The partners "concluded that the current gas discoveries do not provide a sufficient basis for further capacity expansion," said a Statoil statement.
"With new gas discoveries increased capacity may again be considered," it added.
The three companies have been exploring for the past 18 months whether to build a pipeline or another plant to liquefy the natural gas.
Statoil said no decision was reached on which option would be preferable.
The companies will focus on making better use of the current system of taking gas via an undersea pipeline to an onshore LNG plant, it added.
Statoil holds 36.79 percent in the field and is the operator. French companies Total and GDF Suez hold 18.4 percent and 12 percent stakes.

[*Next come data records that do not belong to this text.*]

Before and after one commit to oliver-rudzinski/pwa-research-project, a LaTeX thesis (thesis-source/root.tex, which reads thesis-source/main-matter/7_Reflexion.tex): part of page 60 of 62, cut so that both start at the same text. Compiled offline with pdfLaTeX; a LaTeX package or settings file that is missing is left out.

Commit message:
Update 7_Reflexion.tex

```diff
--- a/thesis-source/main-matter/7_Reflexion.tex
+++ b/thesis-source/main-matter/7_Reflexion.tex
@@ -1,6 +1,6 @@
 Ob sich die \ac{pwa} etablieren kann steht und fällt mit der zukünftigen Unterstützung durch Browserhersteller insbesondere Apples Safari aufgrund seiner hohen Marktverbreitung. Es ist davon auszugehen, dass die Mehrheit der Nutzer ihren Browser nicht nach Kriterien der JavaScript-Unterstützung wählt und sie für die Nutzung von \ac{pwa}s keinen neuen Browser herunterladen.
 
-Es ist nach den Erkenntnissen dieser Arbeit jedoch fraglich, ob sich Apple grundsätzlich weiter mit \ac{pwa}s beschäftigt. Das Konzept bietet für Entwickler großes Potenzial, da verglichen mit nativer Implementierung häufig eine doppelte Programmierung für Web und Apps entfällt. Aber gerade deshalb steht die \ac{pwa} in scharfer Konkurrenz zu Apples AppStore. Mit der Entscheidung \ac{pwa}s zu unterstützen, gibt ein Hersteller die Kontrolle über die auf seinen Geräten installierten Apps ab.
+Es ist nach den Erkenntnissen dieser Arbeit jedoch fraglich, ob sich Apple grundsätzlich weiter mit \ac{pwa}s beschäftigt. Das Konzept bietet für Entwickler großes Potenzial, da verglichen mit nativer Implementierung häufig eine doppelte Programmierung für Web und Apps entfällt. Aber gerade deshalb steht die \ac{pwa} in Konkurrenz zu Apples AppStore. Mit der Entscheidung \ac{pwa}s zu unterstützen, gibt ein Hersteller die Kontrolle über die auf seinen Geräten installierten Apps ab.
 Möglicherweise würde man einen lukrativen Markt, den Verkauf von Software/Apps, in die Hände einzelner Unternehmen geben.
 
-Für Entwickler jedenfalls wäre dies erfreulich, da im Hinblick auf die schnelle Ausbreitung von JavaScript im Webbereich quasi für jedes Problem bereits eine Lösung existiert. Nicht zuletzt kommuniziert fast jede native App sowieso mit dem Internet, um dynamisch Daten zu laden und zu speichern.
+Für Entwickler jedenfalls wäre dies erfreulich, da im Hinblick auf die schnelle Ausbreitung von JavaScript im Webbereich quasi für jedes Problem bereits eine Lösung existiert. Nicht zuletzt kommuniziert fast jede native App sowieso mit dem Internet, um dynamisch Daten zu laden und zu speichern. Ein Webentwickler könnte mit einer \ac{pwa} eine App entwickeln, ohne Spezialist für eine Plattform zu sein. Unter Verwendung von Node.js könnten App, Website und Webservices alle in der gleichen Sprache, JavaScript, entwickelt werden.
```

Petoro, the state-owned company which manages Norway's interest in energy exploration and production projects, holds a 30 percent stake, and Germany's RWE Dea 2.81 percent.